Updated: Nov 26, 2019
Everything you need to know about Dealing with Jet Lag
Everyone knows what jet lag is, but sometimes it can be hard to understand. To make matters worse, when jet lag strikes, it's ruthless. If you've ever been on a flight across a major ocean, you know exactly how difficult it can be to manage jet lag.
If you're someone who travels often, or someone who is looking to travel to a place far west like Asia, you'll want to pay close attention.
While jet lag is inevitable depending on where you go, there are some methods that can help you prevent it. Some may be more unconventional than others, but the first few days of your trip should never be spent suffering. Plus, if you've already fallen victim to jet lag, we'll be showing you some ways to ease your symptoms as well.
So without wasting anymore of your precious time, let's dive right in, and take a look at how to manage the woes of jet lag. If you're reading this article with tired eyes, a cup of coffee, and mild crankiness after a long flight, you might want to put the coffee down and skip ahead to the section about ways to reduce jet lag.
What causes jet lag?
If you have no idea why you're feeling sluggish and fatigued after a flight to a place like Malaysia, you're in the right place. Jet lag is essentially the common term given to symptoms that occur after you travel across time zones. Depending on how many time zones you cross, the symptoms can be worse and last longer.
For example, if you were to fly from Arizona to Asia(west), you would be crossing so many time zones that it could take your body 5-7 days to truly recover. The scary part is, if it's a 8-10 day trip, that's roughly 70% of your trip spent with jet lag. Therefore, if you'll be heading out to see the Great Wall of China, make sure you plan your sightseeing schedule accordingly.
So why does this happen? And why do our bodies take so long to adjust?
The reason jet lag occurs, is because your body runs on an internal calendar. If you leave for a flight at 10pm, and arrive at your destination at 4pm, that's going to confuse your body tremendously.
This is due to the fact that your body is used to a certain schedule for sleeping. Also, when it comes to recovering from lost sleep, it's not something that happens in one night. It can take days to fully recover and be as alert as norma.
It's all in the rhythm
Let's get a bit technical for a second. The rhythm, in this case, is your circadian rhythm. While it might sound like a musical beat, think about it as more of a cycle for your body. Being exposed to certain light cues, night versus day, and the amount of time you're awake, plays into your circadian rhythm. These cues become embedded in your brain, and you get fairly used to the cues in your area.
When you travel on a long flight through different time zones, not only will you experience an alteration in your rhythm, but it can be hard to get back into rhythm even when you fly back home.
The symptoms that follow this break in the cycle, tend to be insomnia, fatigue and even stomach issues. If you've experienced any of these symptoms after a long flight, or are currently battling them as you read, pay close attention to what follows.
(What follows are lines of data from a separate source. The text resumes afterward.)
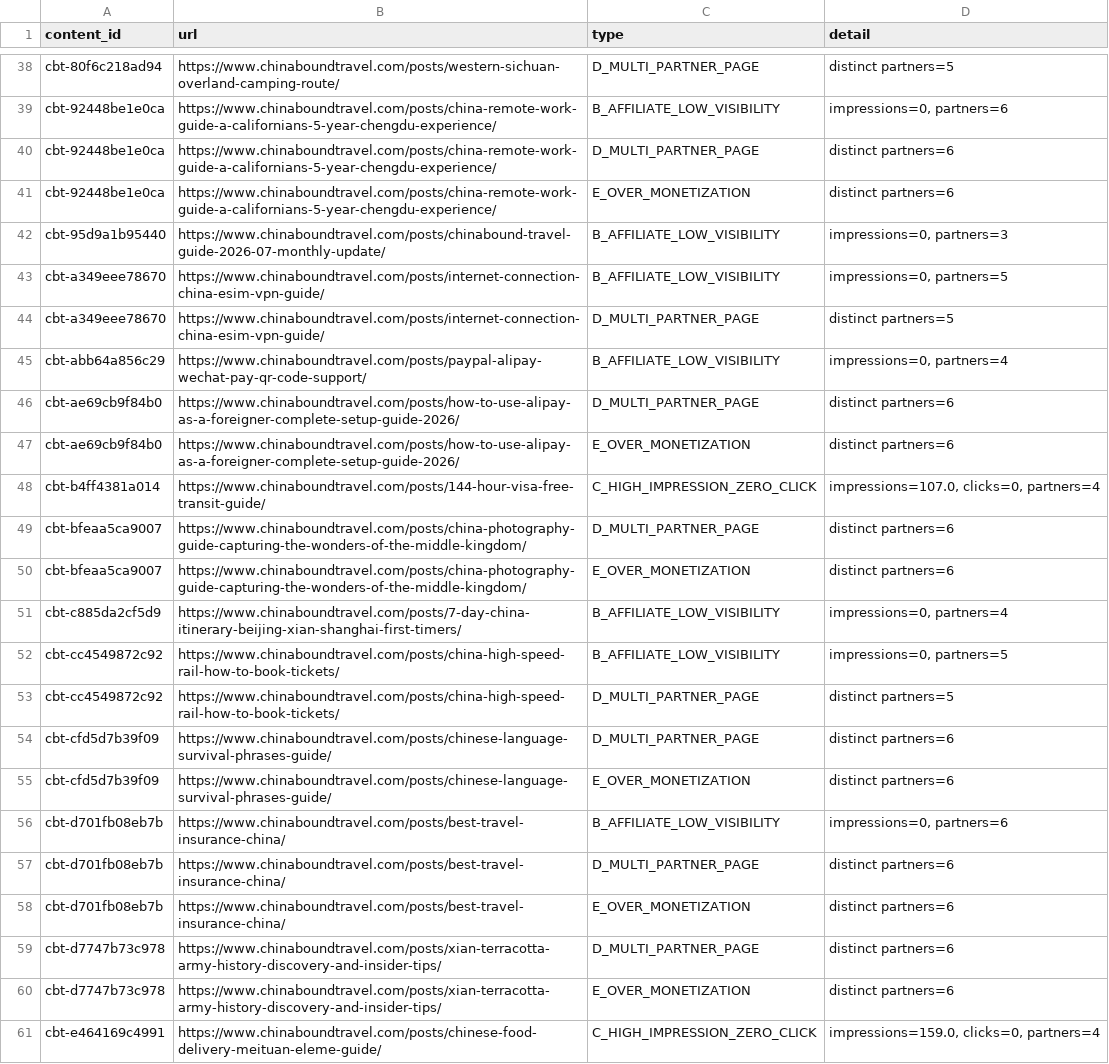
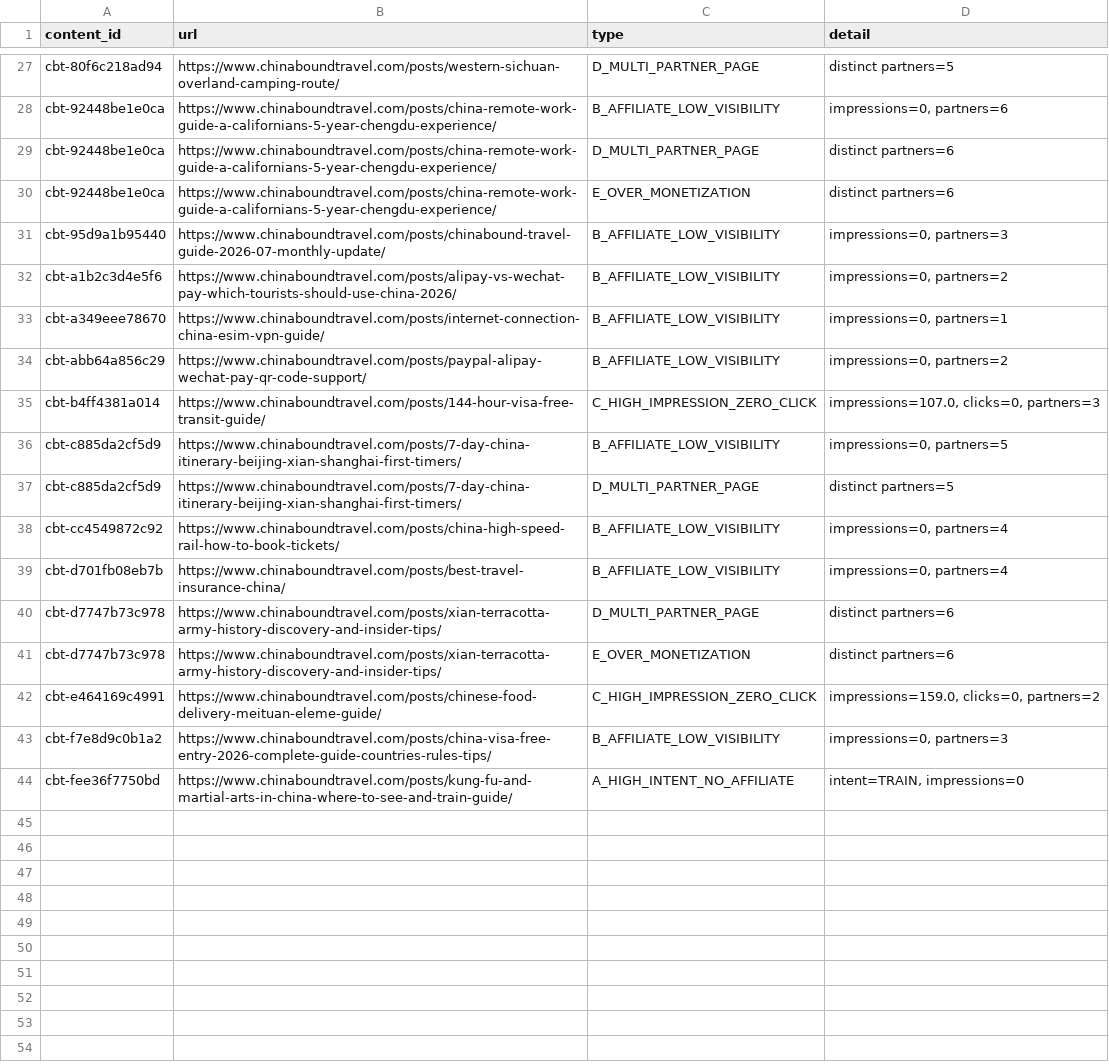
Before and after one commit to fys2388/chinaboundtravel, a CSV file: reports/revenue/AFFILIATE_GAPS_DETAIL.csv, drawn as a sheet; only a part is shown, gaps mark what is left out; the diff covers the shown part only.

```diff
--- a/reports/revenue/AFFILIATE_GAPS_DETAIL.csv
+++ b/reports/revenue/AFFILIATE_GAPS_DETAIL.csv
@@ -42,20 +31,14 @@ cbt-92448be1e0ca,https://www.chinaboundtravel.com/posts/china-remote-work-guide-
 cbt-95d9a1b95440,https://www.chinaboundtravel.com/posts/chinabound-travel-guide-2026-07-monthly-update/,B_AFFILIATE_LOW_VISIBILITY,"impressions=0, partners=3"
-cbt-a349eee78670,https://www.chinaboundtravel.com/posts/internet-connection-china-esim-vpn-guide/,B_AFFILIATE_LOW_VISIBILITY,"impressions=0, partners=5"
-cbt-a349eee78670,https://www.chinaboundtravel.com/posts/internet-connection-china-esim-vpn-guide/,D_MULTI_PARTNER_PAGE,distinct partners=5
-cbt-abb64a856c29,https://www.chinaboundtravel.com/posts/paypal-alipay-wechat-pay-qr-code-support/,B_AFFILIATE_LOW_VISIBILITY,"impressions=0, partners=4"
-cbt-ae69cb9f84b0,https://www.chinaboundtravel.com/posts/how-to-use-alipay-as-a-foreigner-complete-setup-guide-2026/,D_MULTI_PARTNER_PAGE,distinct partners=6
-cbt-ae69cb9f84b0,https://www.chinaboundtravel.com/posts/how-to-use-alipay-as-a-foreigner-complete-setup-guide-2026/,E_OVER_MONETIZATION,distinct partners=6
-cbt-b4ff4381a014,https://www.chinaboundtravel.com/posts/144-hour-visa-free-transit-guide/,C_HIGH_IMPRESSION_ZERO_CLICK,"impressions=107.0, clicks=0, partners=4"
-cbt-bfeaa5ca9007,https://www.chinaboundtravel.com/posts/china-photography-guide-capturing-the-wonders-of-the-middle-kingdom/,D_MULTI_PARTNER_PAGE,distinct partners=6
-cbt-bfeaa5ca9007,https://www.chinaboundtravel.com/posts/china-photography-guide-capturing-the-wonders-of-the-middle-kingdom/,E_OVER_MONETIZATION,distinct partners=6
-cbt-c885da2cf5d9,https://www.chinaboundtravel.com/posts/7-day-china-itinerary-beijing-xian-shanghai-first-timers/,B_AFFILIATE_LOW_VISIBILITY,"impressions=0, partners=4"
-cbt-cc4549872c92,https://www.chinaboundtravel.com/posts/china-high-speed-rail-how-to-book-tickets/,B_AFFILIATE_LOW_VISIBILITY,"impressions=0, partners=5"
-cbt-cc4549872c92,https://www.chinaboundtravel.com/posts/china-high-speed-rail-how-to-book-tickets/,D_MULTI_PARTNER_PAGE,distinct partners=5
-cbt-cfd5d7b39f09,https://www.chinaboundtravel.com/posts/chinese-language-survival-phrases-guide/,D_MULTI_PARTNER_PAGE,distinct partners=6
-cbt-cfd5d7b39f09,https://www.chinaboundtravel.com/posts/chinese-language-survival-phrases-guide/,E_OVER_MONETIZATION,distinct partners=6
-cbt-d701fb08eb7b,https://www.chinaboundtravel.com/posts/best-travel-insurance-china/,B_AFFILIATE_LOW_VISIBILITY,"impressions=0, partners=6"
-cbt-d701fb08eb7b,https://www.chinaboundtravel.com/posts/best-travel-insurance-china/,D_MULTI_PARTNER_PAGE,distinct partners=6
-cbt-d701fb08eb7b,https://www.chinaboundtravel.com/posts/best-travel-insurance-china/,E_OVER_MONETIZATION,distinct partners=6
+cbt-a1b2c3d4e5f6,https://www.chinaboundtravel.com/posts/alipay-vs-wechat-pay-which-tourists-should-use-china-2026/,B_AFFILIATE_LOW_VISIBILITY,"impressions=0, partners=2"
+cbt-a349eee78670,https://www.chinaboundtravel.com/posts/internet-connection-china-esim-vpn-guide/,B_AFFILIATE_LOW_VISIBILITY,"impressions=0, partners=1"
+cbt-abb64a856c29,https://www.chinaboundtravel.com/posts/paypal-alipay-wechat-pay-qr-code-support/,B_AFFILIATE_LOW_VISIBILITY,"impressions=0, partners=2"
+cbt-b4ff4381a014,https://www.chinaboundtravel.com/posts/144-hour-visa-free-transit-guide/,C_HIGH_IMPRESSION_ZERO_CLICK,"impressions=107.0, clicks=0, partners=3"
+cbt-c885da2cf5d9,https://www.chinaboundtravel.com/posts/7-day-china-itinerary-beijing-xian-shanghai-first-timers/,B_AFFILIATE_LOW_VISIBILITY,"impressions=0, partners=5"
+cbt-c885da2cf5d9,https://www.chinaboundtravel.com/posts/7-day-china-itinerary-beijing-xian-shanghai-first-timers/,D_MULTI_PARTNER_PAGE,distinct partners=5
+cbt-cc4549872c92,https://www.chinaboundtravel.com/posts/china-high-speed-rail-how-to-book-tickets/,B_AFFILIATE_LOW_VISIBILITY,"impressions=0, partners=4"
+cbt-d701fb08eb7b,https://www.chinaboundtravel.com/posts/best-travel-insurance-china/,B_AFFILIATE_LOW_VISIBILITY,"impressions=0, partners=4"
 cbt-d7747b73c978,https://www.chinaboundtravel.com/posts/xian-terracotta-army-history-discovery-and-insider-tips/,D_MULTI_PARTNER_PAGE,distinct partners=6
 cbt-d7747b73c978,https://www.chinaboundtravel.com/posts/xian-terracotta-army-history-discovery-and-insider-tips/,E_OVER_MONETIZATION,distinct partners=6
-cbt-e464169c4991,https://www.chinaboundtravel.com/posts/chinese-food-delivery-meituan-eleme-guide/,C_HIGH_IMPRESSION_ZERO_CLICK,"impressions=159.0, clicks=0, partners=4"
+cbt-e464169c4991,https://www.chinaboundtravel.com/posts/chinese-food-delivery-meituan-eleme-guide/,C_HIGH_IMPRESSION_ZERO_CLICK,"impressions=159.0, clicks=0, partners=2"
+cbt-f7e8d9c0b1a2,https://www.chinaboundtravel.com/posts/china-visa-free-entry-2026-complete-guide-countries-rules-tips/,B_AFFILIATE_LOW_VISIBILITY,"impressions=0, partners=3"
+cbt-fee36f7750bd,https://www.chinaboundtravel.com/posts/kung-fu-and-martial-arts-in-china-where-to-see-and-train-guide/,A_HIGH_INTENT_NO_AFFILIATE,"intent=TRAIN, impressions=0"
```
Also changed, not shown: 2 added rows, 13 removed rows and 9 edited cells elsewhere in this file, 1 other file.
As a bit of a side note, traveling to a country in Asia like Malaysia (from the United States), can also do some serious damage to your circadian rhythm. This is due to the fact that cultural differences, food differences, and time zone differences can really make it difficult to adjust. When you throw that into the mix, it can make jet lag even harder to manage.
So if you'll be heading far to the west, make sure you factor those elements in as well.
Also, before moving on, please take into consideration that age and distance is a factor here. The older you are, the more potent jet lag may become. Jet lag can also be more difficult to manage when traveling abroad to Asian countries from the United States, due to the length of the flight.
The number of time zones you cross can be upwards of 5-7, which can really put quite a strain on your body when the plane lands.
Prevention is key
When it comes to something as hard to manage as jet lag, prevention is absolutely crucial. Plus, if you manage to avoid it in the first place, you won't have to waste a day of your trip trying to cope with it. While jet lag may be hard to prevent, it's definitely possible if you handle it properly, so let's take a look at some great ways to prevent jet lag.
#1 Adjust your sleep schedule
Your first line of defense against jet lag is your sleep cycle. Now, this comes down to the direction you'll be going, but don't worry we'll cover both.
#2 Traveling east
If you'll be heading east on your flight, you'll want to make sure that you start going to sleep a little bit earlier every night. A good interval to practice is 30 minutes earlier each night, and while it might not sound like much, this practice can help tremendously.
When it comes to heading west, take what you just read for traveling east and throw it out the window. Why? Because you'll need to do the exact opposite. Therefore, when heading west, make sure you start practicing going to sleep later in the evening.
#3 Make sure you're ready the second you board that plane
We take a lot of things for granted every day, and one of them is time. Believe it or not, jet lag is psychological most of the time. Doing things like sleeping on the plane (if you travel at night), and set your watch to the new time zone, can be detrimental in preventing jet lag.
#4 The sooner the better
If your trip is for business and not pleasure, do yourself a favor and arrive a day or two early. Not only will this help you recover from jet lag if it happens, but it will also keep you sharp.
This also works if you're planning a vacation, but in that case, a good idea might be planning your first day as a lazy day.
Can you reduce the impact of jet lag?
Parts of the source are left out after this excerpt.